- _TASK BRIEF_: Only the text of the records belongs in the answer; the pictures must be dropped.

[Collected data entries]
★ ★ ★ ★ ★

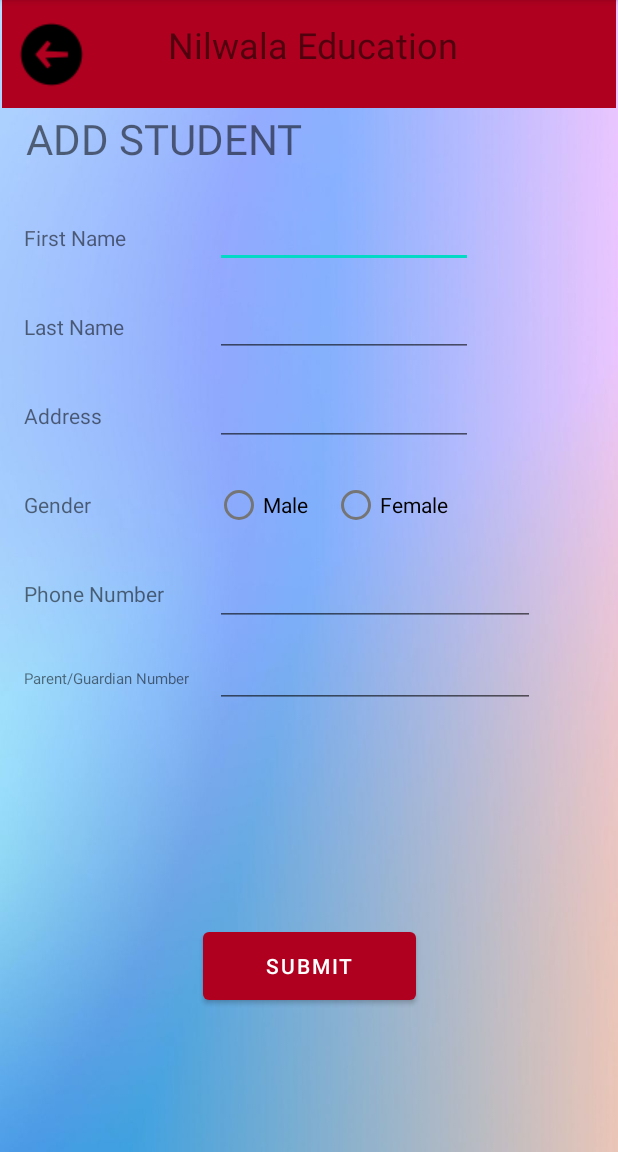
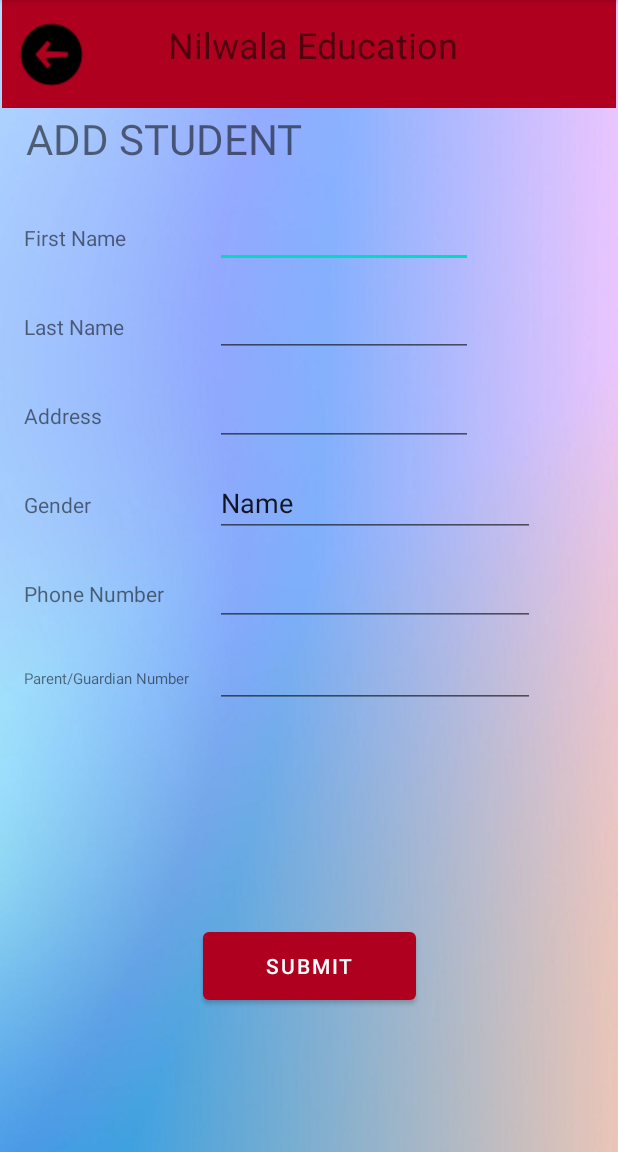
Before and after one commit to IT19967080/MobileApplicationProject, an Android app: the addStudent screen opened directly, with no data from a screen before it, on a phone screen of 412 x 824 dp, the part 84-1236 px from its top. Run offline under Robolectric (Android 15) with nearby library versions, the phone set to English and light mode, and no system bars.

Commit message:
Create Function(1)

```diff
--- a/app/src/main/AndroidManifest.xml
+++ b/app/src/main/AndroidManifest.xml
@@ -9,7 +9,9 @@
         android:roundIcon="@mipmap/ic_launcher_round"
         android:supportsRtl="true"
         android:theme="@style/Theme.Madproject">
-        <activity android:name=".Hall_Management_Home">
+
+
+        <activity android:name=".Student_Managment">
             <intent-filter>
                 <action android:name="android.intent.action.MAIN" />
 
@@ -27,7 +29,7 @@
         </activity>
         <activity android:name=".incomecal" ></activity>
 
-        <activity android:name=".Student_Managment"></activity>
+        <activity android:name=".Hall_Management_Home"></activity>
 
         <activity android:name=".ClassManagement"></activity>
         <activity android:name=".MainActivity"/>
--- a/app/src/main/java/com/example/madproject/addStudent.java
+++ b/app/src/main/java/com/example/madproject/addStudent.java
@@ -3,12 +3,50 @@ package com.example.madproject;
 import androidx.appcompat.app.AppCompatActivity;
 
 import android.os.Bundle;
+import android.view.View;
+import android.widget.Button;
+import android.widget.EditText;
+import android.widget.Toast;
 
 public class addStudent extends AppCompatActivity {
+
+    private databaseHelper_Student stu_Db;
+    private EditText editFname,editLname,editAddress,editGender,editPnumber,editParentPnumber;
+    private Button addButton;
 
     @Override
     protected void onCreate(Bundle savedInstanceState) {
         super.onCreate(savedInstanceState);
         setContentView(R.layout.activity_add_student);
+
+        stu_Db = new databaseHelper_Student(this);
+        editFname = (EditText) findViewById(R.id.stu_add_fname2);
+        editLname = (EditText) findViewById(R.id.stu_add_lname2);
+        editAddress = (EditText) findViewById(R.id.stu_add_address2);
+        editGender = (EditText) findViewById(R.id.stu_add_gender2);
+        editPnumber = (EditText) findViewById(R.id.stu_add_number2);
+        editParentPnumber = (EditText) findViewById(R.id.stu_add_parent_numbr2);
+        addButton = (Button) findViewById(R.id.stu_add_submit_button);
+        insertStudent();
+
     }
+
+    //data insert method
+    public void insertStudent()  {
+        addButton.setOnClickListener(
+                new View.OnClickListener() {
+                    @Override
+                    public void onClick(View v) {
+                        boolean isInserted = stu_Db.insertStudent(editFname.getText().toString(),editLname.getText().toString(),
+                                editAddress.getText().toString(),editGender.getText().toString(),
+                                editPnumber.getText().toString(),editParentPnumber.getText().toString());
+                        if (isInserted = true)
+                            Toast.makeText(addStudent.this,"Student Added",Toast.LENGTH_LONG).show();
+                        else
+                            Toast.makeText(addStudent.this,"Something Went Wrong!",Toast.LENGTH_LONG).show();
+                    }
+                }
+        );
+    }
+
 }
--- /dev/null
+++ b/app/src/main/java/com/example/madproject/databaseHelper_Student.java
@@ -0,0 +1,74 @@
+package com.example.madproject;
+
+import android.content.ContentValues;
+import android.content.Context;
+import android.database.Cursor;
+import android.database.sqlite.SQLiteDatabase;
+import android.database.sqlite.SQLiteOpenHelper;
+
+
+public class databaseHelper_Student extends SQLiteOpenHelper {
+
+    //database name
+    public static final String DATABASE_NAME = "NilwalaEducation_student.db";
+    //table name
+    public static final String TABLE_NAME = "student_table";
+    //column names
+    public static final String Col_1 = "Student_ID";
+    public static final String Col_2 = "First_Name";
+    public static final String Col_3 = "Last_Name";
+    public static final String Col_4 = "Address";
+    public static final String Col_5 = "Gender";
+    public static final String Col_6 = "Phone_Number";
+    public static final String Col_7 = "Parents_Guardians_Number";
+
+
+    //database creation method
+    public databaseHelper_Student(Context context) {
+        super(context, DATABASE_NAME, null, 1);
+
+    }
+
+    //table creation method
+    @Override
+    public void onCreate(SQLiteDatabase db) {
+
+        db.execSQL("CREATE TABLE student_table ( Student_ID INTEGER PRIMARY KEY AUTOINCREMENT,First_Name TEXT, Last_Name TEXT, Address TEXT, Gender TEXT, Phone_Number NUMBER, Parents_Guardians_Number NUMBER)");
+
+    }
+
+    //table deleting method
+    @Override
+    public void onUpgrade(SQLiteDatabase db, int oldVersion, int newVersion) {
+
+        db.execSQL("DROP TABLE IF EXISTS "+TABLE_NAME+" ");
+        onCreate(db);
+
+    }
+
+    //data insert method
+    public boolean insertStudent(String fname, String lname, String address, String gender, String pnumber, String parentPnumber) {
+        SQLiteDatabase db = this.getWritableDatabase();
+        ContentValues contentValues = new ContentValues();
+        contentValues.put(Col_2,fname);
+        contentValues.put(Col_3,lname);
+        contentValues.put(Col_4,address);
+        contentValues.put(Col_5,gender);
+        contentValues.put(Col_6,pnumber);
+        contentValues.put(Col_7,parentPnumber);
+        long result = db.insert(TABLE_NAME,null,contentValues);
+
+        if (result == -1)
+            return false;
+        else
+            return true;
+
+    }
+
+    //all data retrieve method
+    public Cursor getAllStudentData() {
+        SQLiteDatabase db = this.getWritableDatabase();
+        Cursor res = db.rawQuery("SELECT * FROM "+TABLE_NAME+" ",null);
+        return res;
+    }
+}
--- a/app/src/main/java/com/example/madproject/viewAndDeleteStudent.java
+++ b/app/src/main/java/com/example/madproject/viewAndDeleteStudent.java
@@ -11,4 +11,7 @@ public class viewAndDeleteStudent extends AppCompatActivity {
         super.onCreate(savedInstanceState);
         setContentView(R.layout.activity_view_and_delete_student);
     }
+
+
+
 }
--- a/app/src/main/res/layout/activity_add_student.xml
+++ b/app/src/main/res/layout/activity_add_student.xml
@@ -136,26 +136,6 @@
         app:layout_constraintStart_toStartOf="parent"
         app:layout_constraintTop_toBottomOf="@+id/stu_add_address1" />
 
-    <RadioButton
-        android:id="@+id/stu_add_gender_male"
-        android:layout_width="wrap_content"
-        android:layout_height="wrap_content"
-        android:layout_marginStart="16dp"
-        android:layout_marginLeft="16dp"
-        android:text="Male"
-        app:layout_constraintBaseline_toBaselineOf="@+id/stu_add_gender1"
-        app:layout_constraintStart_toEndOf="@+id/stu_add_gender1" />
-
-    <RadioButton
-        android:id="@+id/stu_add_gender_female"
-        android:layout_width="wrap_content"
-        android:layout_height="wrap_content"
-        android:layout_marginStart="16dp"
-        android:layout_marginLeft="16dp"
-        android:text="Female"
-        app:layout_constraintBaseline_toBaselineOf="@+id/stu_add_gender_male"
-        app:layout_constraintStart_toEndOf="@+id/stu_add_gender_male" />
-
     <TextView
         android:id="@+id/stu_add_number1"
         android:layout_width="111dp"
@@ -213,4 +193,16 @@
         app:layout_constraintStart_toStartOf="parent"
         app:layout_constraintTop_toBottomOf="@+id/stu_add_parent_number1" />
 
+    <EditText
+        android:id="@+id/stu_add_gender2"
+        android:layout_width="wrap_content"
+        android:layout_height="wrap_content"
+        android:layout_marginStart="16dp"
+        android:layout_marginLeft="16dp"
+        android:ems="10"
+        android:inputType="textPersonName"
+        android:text="Name"
+        app:layout_constraintBaseline_toBaselineOf="@+id/stu_add_gender1"
+        app:layout_constraintStart_toEndOf="@+id/stu_add_gender1" />
+
 </androidx.constraintlayout.widget.ConstraintLayout>
```
Also changed, not shown: app/src/main/java/com/example/madproject/Student_Managment.java (+36 -0 lines).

★ ★ ★ ★ ★

- _ANSWER BELOW_:
Before and after one commit to IT19967080/MobileApplicationProject, an Android app: the addStudent screen opened directly, with no data from a screen before it, on a phone screen of 412 x 824 dp, the part 84-1236 px from its top. Run offline under Robolectric (Android 15) with nearby library versions, the phone set to English and light mode, and no system bars.

Commit message:
Create Function(1)

```diff
--- a/app/src/main/AndroidManifest.xml
+++ b/app/src/main/AndroidManifest.xml
@@ -9,7 +9,9 @@
         android:roundIcon="@mipmap/ic_launcher_round"
         android:supportsRtl="true"
         android:theme="@style/Theme.Madproject">
-        <activity android:name=".Hall_Management_Home">
+
+
+        <activity android:name=".Student_Managment">
             <intent-filter>
                 <action android:name="android.intent.action.MAIN" />
 
@@ -27,7 +29,7 @@
         </activity>
         <activity android:name=".incomecal" ></activity>
 
-        <activity android:name=".Student_Managment"></activity>
+        <activity android:name=".Hall_Management_Home"></activity>
 
         <activity android:name=".ClassManagement"></activity>
         <activity android:name=".MainActivity"/>
--- a/app/src/main/java/com/example/madproject/addStudent.java
+++ b/app/src/main/java/com/example/madproject/addStudent.java
@@ -3,12 +3,50 @@ package com.example.madproject;
 import androidx.appcompat.app.AppCompatActivity;
 
 import android.os.Bundle;
+import android.view.View;
+import android.widget.Button;
+import android.widget.EditText;
+import android.widget.Toast;
 
 public class addStudent extends AppCompatActivity {
+
+    private databaseHelper_Student stu_Db;
+    private EditText editFname,editLname,editAddress,editGender,editPnumber,editParentPnumber;
+    private Button addButton;
 
     @Override
     protected void onCreate(Bundle savedInstanceState) {
         super.onCreate(savedInstanceState);
         setContentView(R.layout.activity_add_student);
+
+        stu_Db = new databaseHelper_Student(this);
+        editFname = (EditText) findViewById(R.id.stu_add_fname2);
+        editLname = (EditText) findViewById(R.id.stu_add_lname2);
+        editAddress = (EditText) findViewById(R.id.stu_add_address2);
+        editGender = (EditText) findViewById(R.id.stu_add_gender2);
+        editPnumber = (EditText) findViewById(R.id.stu_add_number2);
+        editParentPnumber = (EditText) findViewById(R.id.stu_add_parent_numbr2);
+        addButton = (Button) findViewById(R.id.stu_add_submit_button);
+        insertStudent();
+
     }
+
+    //data insert method
+    public void insertStudent()  {
+        addButton.setOnClickListener(
+                new View.OnClickListener() {
+                    @Override
+                    public void onClick(View v) {
+                        boolean isInserted = stu_Db.insertStudent(editFname.getText().toString(),editLname.getText().toString(),
+                                editAddress.getText().toString(),editGender.getText().toString(),
+                                editPnumber.getText().toString(),editParentPnumber.getText().toString());
+                        if (isInserted = true)
+                            Toast.makeText(addStudent.this,"Student Added",Toast.LENGTH_LONG).show();
+                        else
+                            Toast.makeText(addStudent.this,"Something Went Wrong!",Toast.LENGTH_LONG).show();
+                    }
+                }
+        );
+    }
+
 }
--- /dev/null
+++ b/app/src/main/java/com/example/madproject/databaseHelper_Student.java
@@ -0,0 +1,74 @@
+package com.example.madproject;
+
+import android.content.ContentValues;
+import android.content.Context;
+import android.database.Cursor;
+import android.database.sqlite.SQLiteDatabase;
+import android.database.sqlite.SQLiteOpenHelper;
+
+
+public class databaseHelper_Student extends SQLiteOpenHelper {
+
+    //database name
+    public static final String DATABASE_NAME = "NilwalaEducation_student.db";
+    //table name
+    public static final String TABLE_NAME = "student_table";
+    //column names
+    public static final String Col_1 = "Student_ID";
+    public static final String Col_2 = "First_Name";
+    public static final String Col_3 = "Last_Name";
+    public static final String Col_4 = "Address";
+    public static final String Col_5 = "Gender";
+    public static final String Col_6 = "Phone_Number";
+    public static final String Col_7 = "Parents_Guardians_Number";
+
+
+    //database creation method
+    public databaseHelper_Student(Context context) {
+        super(context, DATABASE_NAME, null, 1);
+
+    }
+
+    //table creation method
+    @Override
+    public void onCreate(SQLiteDatabase db) {
+
+        db.execSQL("CREATE TABLE student_table ( Student_ID INTEGER PRIMARY KEY AUTOINCREMENT,First_Name TEXT, Last_Name TEXT, Address TEXT, Gender TEXT, Phone_Number NUMBER, Parents_Guardians_Number NUMBER)");
+
+    }
+
+    //table deleting method
+    @Override
+    public void onUpgrade(SQLiteDatabase db, int oldVersion, int newVersion) {
+
+        db.execSQL("DROP TABLE IF EXISTS "+TABLE_NAME+" ");
+        onCreate(db);
+
+    }
+
+    //data insert method
+    public boolean insertStudent(String fname, String lname, String address, String gender, String pnumber, String parentPnumber) {
+        SQLiteDatabase db = this.getWritableDatabase();
+        ContentValues contentValues = new ContentValues();
+        contentValues.put(Col_2,fname);
+        contentValues.put(Col_3,lname);
+        contentValues.put(Col_4,address);
+        contentValues.put(Col_5,gender);
+        contentValues.put(Col_6,pnumber);
+        contentValues.put(Col_7,parentPnumber);
+        long result = db.insert(TABLE_NAME,null,contentValues);
+
+        if (result == -1)
+            return false;
+        else
+            return true;
+
+    }
+
+    //all data retrieve method
+    public Cursor getAllStudentData() {
+        SQLiteDatabase db = this.getWritableDatabase();
+        Cursor res = db.rawQuery("SELECT * FROM "+TABLE_NAME+" ",null);
+        return res;
+    }
+}
--- a/app/src/main/java/com/example/madproject/viewAndDeleteStudent.java
+++ b/app/src/main/java/com/example/madproject/viewAndDeleteStudent.java
@@ -11,4 +11,7 @@ public class viewAndDeleteStudent extends AppCompatActivity {
         super.onCreate(savedInstanceState);
         setContentView(R.layout.activity_view_and_delete_student);
     }
+
+
+
 }
--- a/app/src/main/res/layout/activity_add_student.xml
+++ b/app/src/main/res/layout/activity_add_student.xml
@@ -136,26 +136,6 @@
         app:layout_constraintStart_toStartOf="parent"
         app:layout_constraintTop_toBottomOf="@+id/stu_add_address1" />
 
-    <RadioButton
-        android:id="@+id/stu_add_gender_male"
-        android:layout_width="wrap_content"
-        android:layout_height="wrap_content"
-        android:layout_marginStart="16dp"
-        android:layout_marginLeft="16dp"
-        android:text="Male"
-        app:layout_constraintBaseline_toBaselineOf="@+id/stu_add_gender1"
-        app:layout_constraintStart_toEndOf="@+id/stu_add_gender1" />
-
-    <RadioButton
-        android:id="@+id/stu_add_gender_female"
-        android:layout_width="wrap_content"
-        android:layout_height="wrap_content"
-        android:layout_marginStart="16dp"
-        android:layout_marginLeft="16dp"
-        android:text="Female"
-        app:layout_constraintBaseline_toBaselineOf="@+id/stu_add_gender_male"
-        app:layout_constraintStart_toEndOf="@+id/stu_add_gender_male" />
-
     <TextView
         android:id="@+id/stu_add_number1"
         android:layout_width="111dp"
@@ -213,4 +193,16 @@
         app:layout_constraintStart_toStartOf="parent"
         app:layout_constraintTop_toBottomOf="@+id/stu_add_parent_number1" />
 
+    <EditText
+        android:id="@+id/stu_add_gender2"
+        android:layout_width="wrap_content"
+        android:layout_height="wrap_content"
+        android:layout_marginStart="16dp"
+        android:layout_marginLeft="16dp"
+        android:ems="10"
+        android:inputType="textPersonName"
+        android:text="Name"
+        app:layout_constraintBaseline_toBaselineOf="@+id/stu_add_gender1"
+        app:layout_constraintStart_toEndOf="@+id/stu_add_gender1" />
+
 </androidx.constraintlayout.widget.ConstraintLayout>
```
Also changed, not shown: app/src/main/java/com/example/madproject/Student_Managment.java (+36 -0 lines).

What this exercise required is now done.